Hardy's first major success starts out with a plethora of rich, evocative description of the landscape the shepherd, Gabriel Oak, inhabits, such as "the dry leaves simmered and boiled in the desolate winds, a tongue of air sending them spinning across the grass", the trees "wailing and chaunting to each other in the regular antiphonies of a cathedral choir". Hardy is an excellent (and in my opinion unsurpassed) creator of atmosphere.
Hardy evokes sympathy for Oak in his initial rejection by Bathsheba, giving the reader a sense of his vulnerability, with his initial description also describing how his face "had some relics of the boy", further suggesting vulnerability. However, Oak seems after this rejection to transform into a hero, becoming a character one does not so much relate to as idolize and respect. Hardy writes at the beginning that Oak's "hues and curves of youth" were "tarrying on to manhood", and we get a sense through his patience and humility, his helping Bathsheba with her dying sheep even after she had ousted him in a paroxysm of fury just before, he has achieved manhood, and that the abovementioned qualities are those of ideal masculinity, not the flashy extravagance of Troy or the wealth of Boldwood.
Due to the construction of the plot, however, with Oak at the beginning thus being portrayed as the principal character, the end is rather predictable to the cynical reader.
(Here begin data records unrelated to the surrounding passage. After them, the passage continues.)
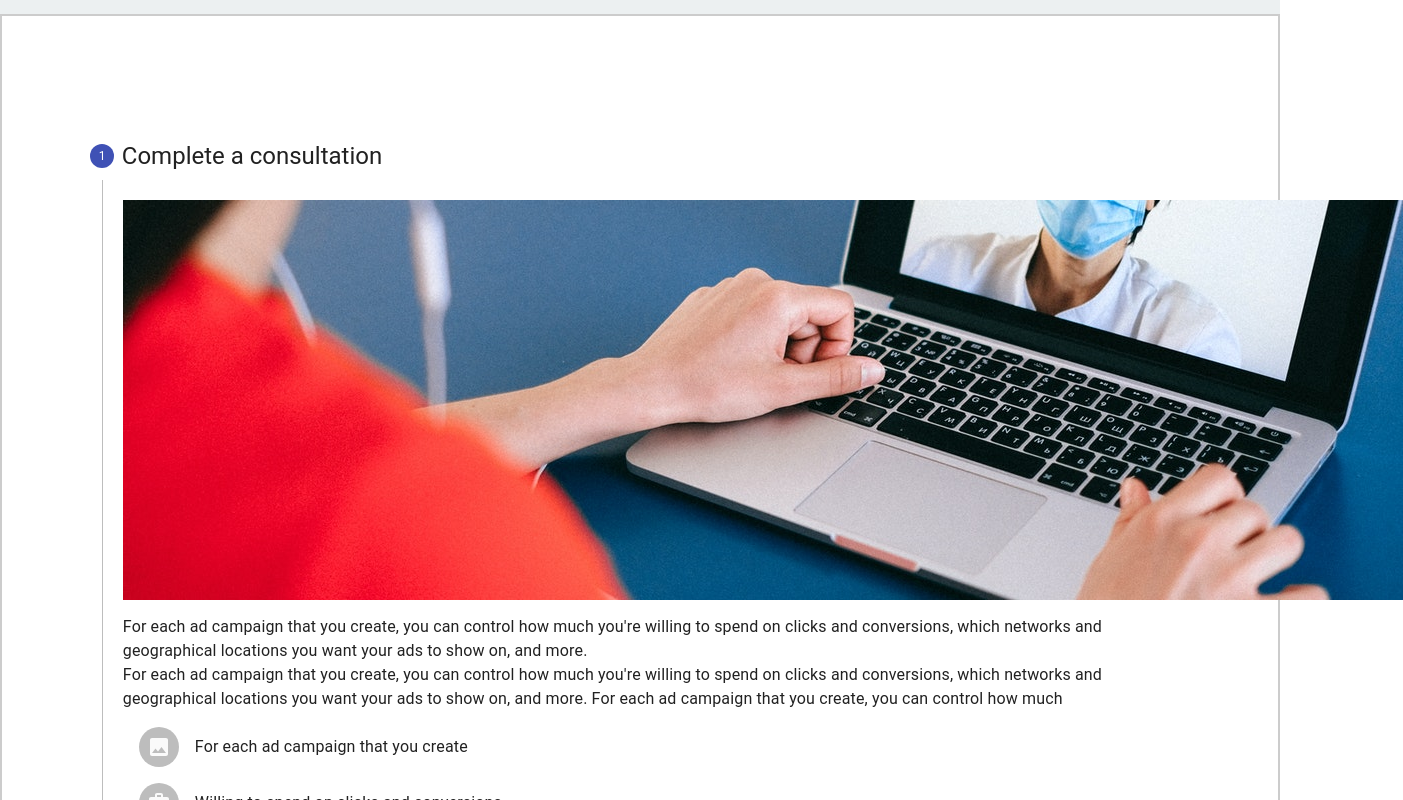
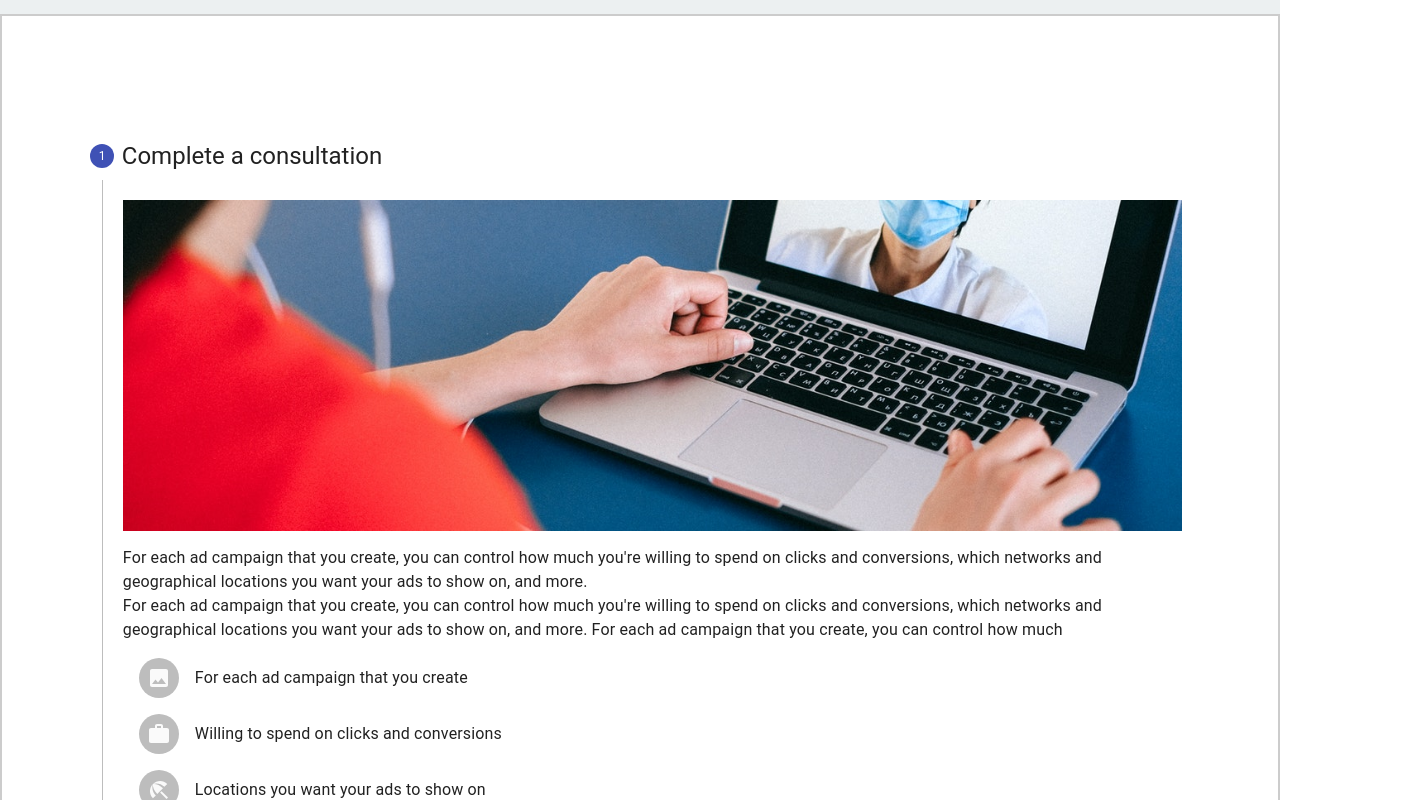
Before and after one commit to appstation-devs/healthfare, a React (Create React App) app: page /consultation-details in a window 1280 px wide. Shown: the part 390-1190 px from the top of the page, 1403 px wide, since content can reach past the window. Built offline with nearby package versions, Linux system fonts and the light colour scheme.

Commit message:
make update again

```diff
--- a/src/components/ConsultationDetails.js
+++ b/src/components/ConsultationDetails.js
@@ -89,8 +89,8 @@ export default function ConsultationDetails() {
               <Typography variant="h5">{label}</Typography>
             </StepLabel>
             <StepContent style={{paddingTop:'10px'}}>
-              <div style={{margin:'10px auto 15px'}}>
-                <img src={getStepContent1[index].img} alt={label} />
+              <div style={{margin:'10px auto 15px',width:'100%'}}>
+                <img src={getStepContent1[index].img} alt={label} style={{maxWidth:'100%'}}/>
               </div>
               <Typography>{getStepContent1[index].p1}</Typography>
               <Typography>{getStepContent1[index].p2}</Typography>
```
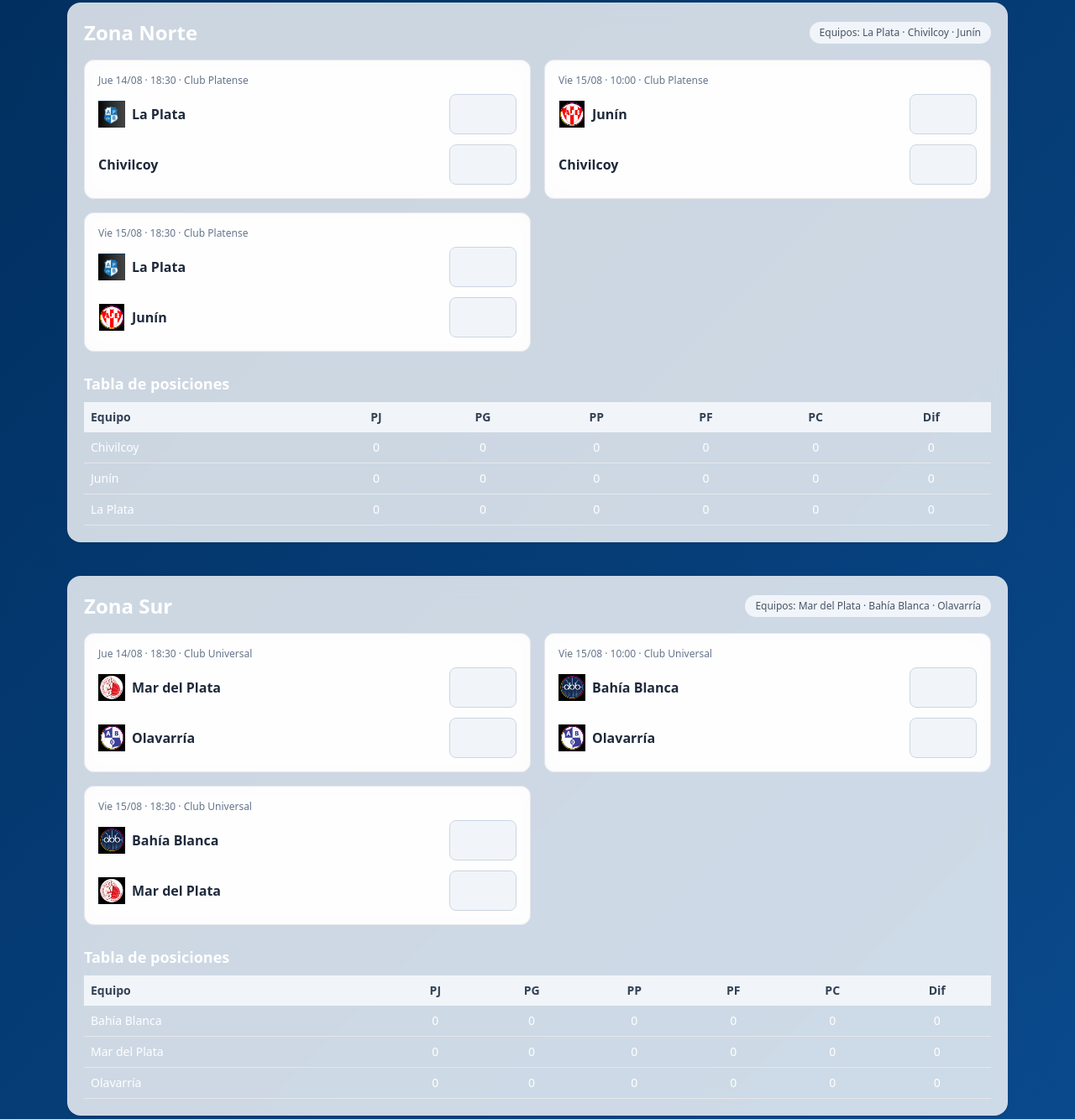
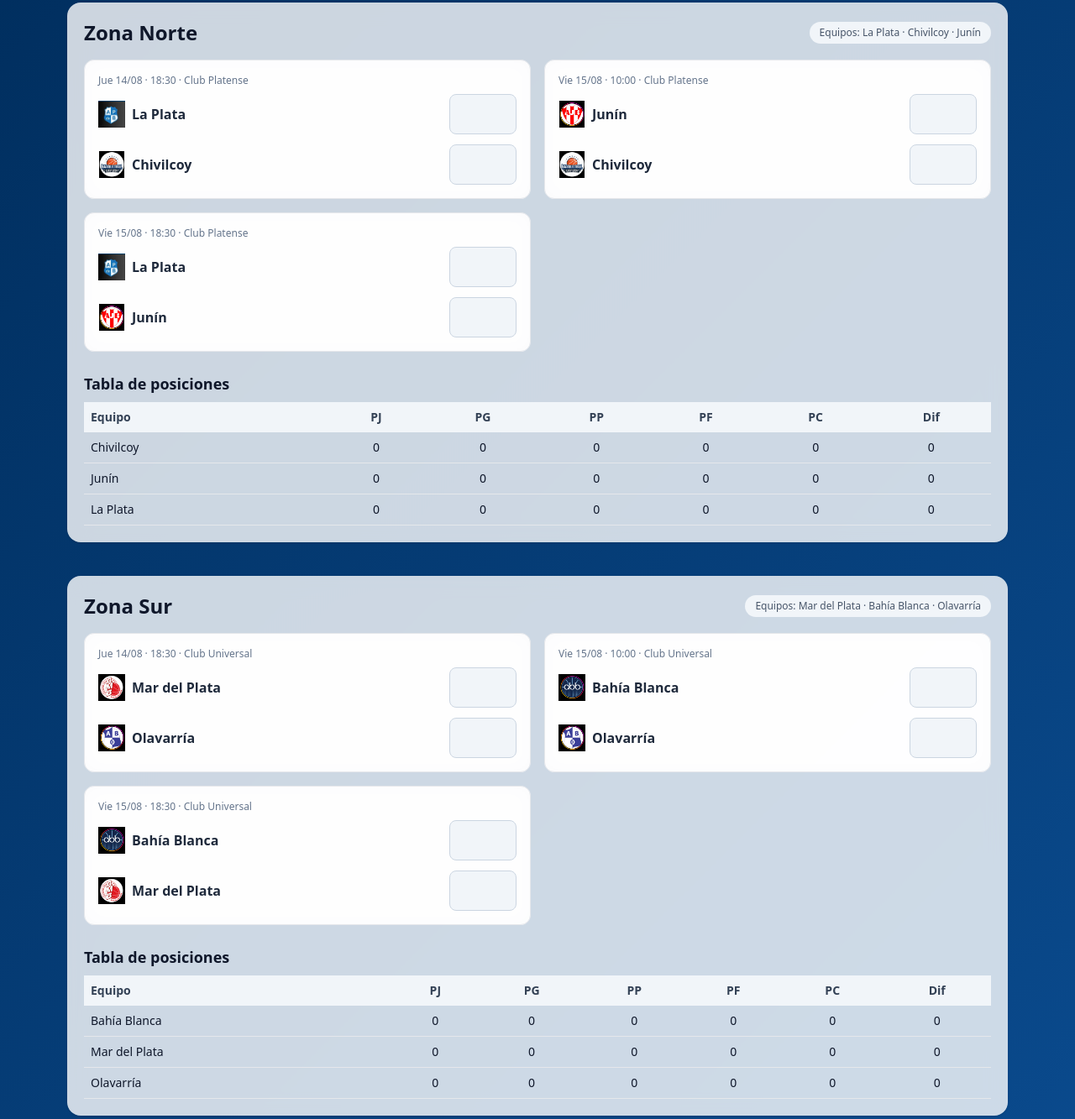
Before and after one commit to Lghtr78/Torneo-U13-LaPlata-2025, a plain HTML site: page index.html in a window 1280 px wide. Shown: the part 207-1540 px from the top of the page at 84% size. Drawn offline with nearby package versions, Linux system fonts and the light colour scheme.

Commit message:
Add Chivilcoy logo and improve readability: added chivilcoy_logo.png and updated index.html with dark text on cards and mapped Chivilcoy logo.

```diff
--- a/index.html
+++ b/index.html
@@ -75,7 +75,8 @@
     <!-- FASE DE GRUPOS -->
     <section id="view-grupos" class="space-y-10">
       <!-- Zona Norte -->
-      <div class="bg-white bg-opacity-80 rounded-2xl shadow p-5 backdrop-blur-md">
+      <!-- Zona Norte container with darker text for better contrast -->
+      <div class="bg-white bg-opacity-80 rounded-2xl shadow p-5 backdrop-blur-md text-slate-900">
         <div class="flex items-center justify-between gap-4 flex-wrap">
           <h2 class="text-2xl font-bold">Zona Norte</h2>
           <span class="badge">Equipos: La Plata · Chivilcoy · Junín</span>
@@ -103,7 +104,8 @@
       </div>
 
       <!-- Zona Sur -->
-      <div class="bg-white bg-opacity-80 rounded-2xl shadow p-5 backdrop-blur-md">
+      <!-- Zona Sur container with darker text for better contrast -->
+      <div class="bg-white bg-opacity-80 rounded-2xl shadow p-5 backdrop-blur-md text-slate-900">
         <div class="flex items-center justify-between gap-4 flex-wrap">
           <h2 class="text-2xl font-bold">Zona Sur</h2>
           <span class="badge">Equipos: Mar del Plata · Bahía Blanca · Olavarría</span>
@@ -132,7 +134,7 @@
     </section>
 
     <!-- FASE FINAL -->
-    <section id="view-final" class="hidden space-y-10">
+    <section id="view-final" class="hidden space-y-10 text-slate-900">
       <div class="bg-white bg-opacity-80 rounded-2xl shadow p-5 backdrop-blur-md">
         <h2 class="text-2xl font-bold">Semifinales · Sábado 16/08 – 19:30</h2>
         <p class="text-sm text-slate-500">Sedes: Semifinal 1 → Club Platense · Semifinal 2 → Club Universal</p>
@@ -232,7 +234,7 @@
     // Mapa de logotipos: se asigna la ruta de la imagen a cada equipo.
     const teamLogos = {
       'La Plata': 'apdeb_logo.png',
-      'Chivilcoy': '',
+      'Chivilcoy': 'chivilcoy_logo.png',
       'Junín': 'ajb_logo.png',
       'Mar del Plata': 'amb_logo.png',
       'Bahía Blanca': 'abb_logo.png',
@@ -258,7 +260,8 @@
         const vA = state[keyAway] ?? '';
 
         const card = document.createElement('div');
-        card.className = 'rounded-xl border p-4 bg-white bg-opacity-90 backdrop-blur-md';
+        // Card with semi-transparent white background and dark text for readability
+        card.className = 'rounded-xl border p-4 bg-white bg-opacity-90 backdrop-blur-md text-slate-900';
         // Obtener las rutas de los logotipos si existen
         const homeLogo = teamLogos[m.home] ? `<img src="${teamLogos[m.home]}" alt="${m.home}" class="h-8 w-8 object-contain">` : '';
         const awayLogo = teamLogos[m.away] ? `<img src="${teamLogos[m.away]}" alt="${m.away}" class="h-8 w-8 object-contain">` : '';
```
Also changed, not shown: chivilcoy_logo.png (added).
Towards the end, the beautiful description is completely dropped to allow pure action to ensue, with the idea that the pace is quickened thus exciting the reader, yet the ending, though dramatic, feels overly rushed nevertheless.
But all in all, it was a very enjoyable read, with the atmospheric description of the landscape demonstrative of Hardy's poetic ability (which he was later to excercize fully, abandoning the novel form and progressing with verse in his last years) being the strong point of 'Far from the Madding Crowd'.